The problem →
Check each line of the data below for the word "class", then extract the ones that have it.

[Dataset records]
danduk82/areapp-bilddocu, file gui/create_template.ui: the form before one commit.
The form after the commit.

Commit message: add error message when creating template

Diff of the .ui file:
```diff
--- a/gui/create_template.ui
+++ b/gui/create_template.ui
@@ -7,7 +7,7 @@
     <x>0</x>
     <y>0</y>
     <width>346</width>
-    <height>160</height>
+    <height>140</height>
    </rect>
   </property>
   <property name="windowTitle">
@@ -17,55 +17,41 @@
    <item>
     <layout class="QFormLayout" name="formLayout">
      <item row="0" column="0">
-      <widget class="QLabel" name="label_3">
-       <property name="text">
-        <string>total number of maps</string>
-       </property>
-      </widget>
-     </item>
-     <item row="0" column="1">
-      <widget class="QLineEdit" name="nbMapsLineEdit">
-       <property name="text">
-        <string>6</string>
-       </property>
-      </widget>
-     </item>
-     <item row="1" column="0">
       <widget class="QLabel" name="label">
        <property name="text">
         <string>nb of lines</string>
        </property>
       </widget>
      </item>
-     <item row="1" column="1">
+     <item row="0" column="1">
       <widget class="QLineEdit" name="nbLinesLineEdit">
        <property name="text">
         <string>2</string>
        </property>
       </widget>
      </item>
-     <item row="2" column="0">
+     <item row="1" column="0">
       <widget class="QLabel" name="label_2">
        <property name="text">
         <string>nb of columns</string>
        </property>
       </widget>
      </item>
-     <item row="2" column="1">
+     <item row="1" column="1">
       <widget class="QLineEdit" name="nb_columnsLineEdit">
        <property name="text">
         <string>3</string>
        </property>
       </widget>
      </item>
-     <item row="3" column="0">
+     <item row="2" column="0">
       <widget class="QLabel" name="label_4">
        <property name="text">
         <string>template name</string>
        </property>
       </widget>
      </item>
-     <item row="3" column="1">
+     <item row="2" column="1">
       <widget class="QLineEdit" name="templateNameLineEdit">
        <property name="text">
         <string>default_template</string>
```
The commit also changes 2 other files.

Answer to this task →
     <layout class="QFormLayout" name="formLayout">
-      <widget class="QLabel" name="label_3">
-      <widget class="QLineEdit" name="nbMapsLineEdit">
       <widget class="QLabel" name="label">
       <widget class="QLineEdit" name="nbLinesLineEdit">
       <widget class="QLabel" name="label_2">
       <widget class="QLineEdit" name="nb_columnsLineEdit">
       <widget class="QLabel" name="label_4">
       <widget class="QLineEdit" name="templateNameLineEdit">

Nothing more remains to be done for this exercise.